=== Information shown ===

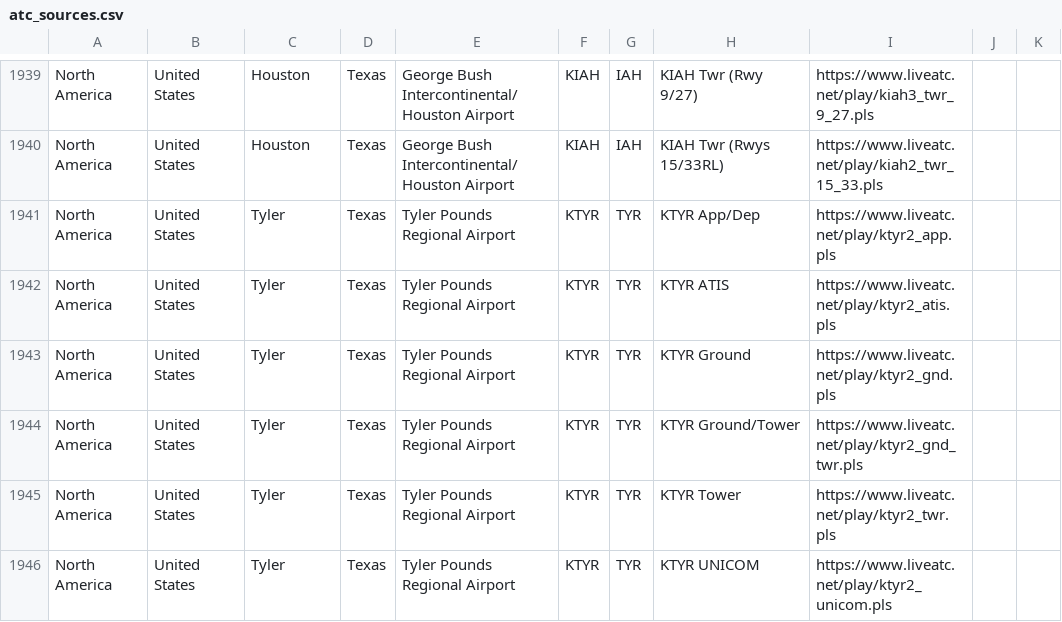
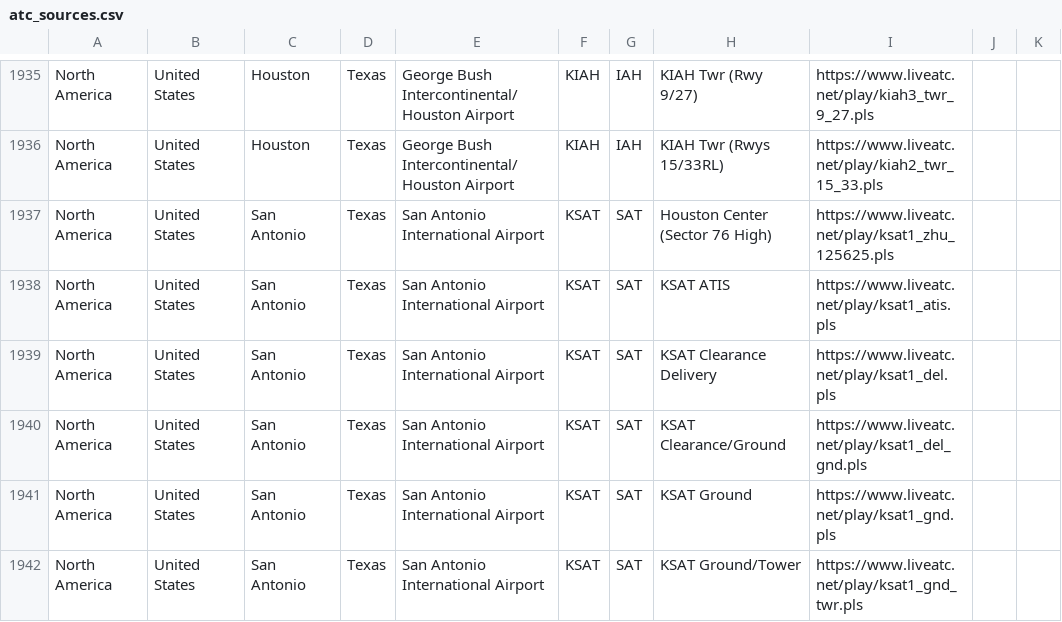
Before and after one commit to RoMinjun/lofiatc.ps1, a CSV file: atc_sources.csv, drawn as a sheet; only a part is shown, gaps mark what is left out; the shorter side is filled out with more unchanged rows; the diff covers the shown part only.

```diff
--- a/atc_sources.csv
+++ b/atc_sources.csv
@@ -1940 +1936,7 @@
 "North America","United States","Houston","Texas","George Bush Intercontinental/Houston Airport","KIAH","IAH","KIAH Twr (Rwys 15/33RL)","https://www.liveatc.net/play/kiah2_twr_15_33.pls","",""
+"North America","United States","San Antonio","Texas","San Antonio International Airport","KSAT","SAT","Houston Center (Sector 76 High)","https://www.liveatc.net/play/ksat1_zhu_125625.pls","",""
+"North America","United States","San Antonio","Texas","San Antonio International Airport","KSAT","SAT","KSAT ATIS","https://www.liveatc.net/play/ksat1_atis.pls","",""
+"North America","United States","San Antonio","Texas","San Antonio International Airport","KSAT","SAT","KSAT Clearance Delivery","https://www.liveatc.net/play/ksat1_del.pls","",""
+"North America","United States","San Antonio","Texas","San Antonio International Airport","KSAT","SAT","KSAT Clearance/Ground","https://www.liveatc.net/play/ksat1_del_gnd.pls","",""
+"North America","United States","San Antonio","Texas","San Antonio International Airport","KSAT","SAT","KSAT Ground","https://www.liveatc.net/play/ksat1_gnd.pls","",""
+"North America","United States","San Antonio","Texas","San Antonio International Airport","KSAT","SAT","KSAT Ground/Tower","https://www.liveatc.net/play/ksat1_gnd_twr.pls","",""
```
Also changed, not shown: 6 added rows and 4 removed rows elsewhere in this file, 1 other file.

===

### Your task
Leaving out the pictures, output the listing above exactly as given.

### Response for this exercise
Before and after one commit to RoMinjun/lofiatc.ps1, a CSV file: atc_sources.csv, drawn as a sheet; only a part is shown, gaps mark what is left out; the shorter side is filled out with more unchanged rows; the diff covers the shown part only.

```diff
--- a/atc_sources.csv
+++ b/atc_sources.csv
@@ -1940 +1936,7 @@
 "North America","United States","Houston","Texas","George Bush Intercontinental/Houston Airport","KIAH","IAH","KIAH Twr (Rwys 15/33RL)","https://www.liveatc.net/play/kiah2_twr_15_33.pls","",""
+"North America","United States","San Antonio","Texas","San Antonio International Airport","KSAT","SAT","Houston Center (Sector 76 High)","https://www.liveatc.net/play/ksat1_zhu_125625.pls","",""
+"North America","United States","San Antonio","Texas","San Antonio International Airport","KSAT","SAT","KSAT ATIS","https://www.liveatc.net/play/ksat1_atis.pls","",""
+"North America","United States","San Antonio","Texas","San Antonio International Airport","KSAT","SAT","KSAT Clearance Delivery","https://www.liveatc.net/play/ksat1_del.pls","",""
+"North America","United States","San Antonio","Texas","San Antonio International Airport","KSAT","SAT","KSAT Clearance/Ground","https://www.liveatc.net/play/ksat1_del_gnd.pls","",""
+"North America","United States","San Antonio","Texas","San Antonio International Airport","KSAT","SAT","KSAT Ground","https://www.liveatc.net/play/ksat1_gnd.pls","",""
+"North America","United States","San Antonio","Texas","San Antonio International Airport","KSAT","SAT","KSAT Ground/Tower","https://www.liveatc.net/play/ksat1_gnd_twr.pls","",""
```
Also changed, not shown: 6 added rows and 4 removed rows elsewhere in this file, 1 other file.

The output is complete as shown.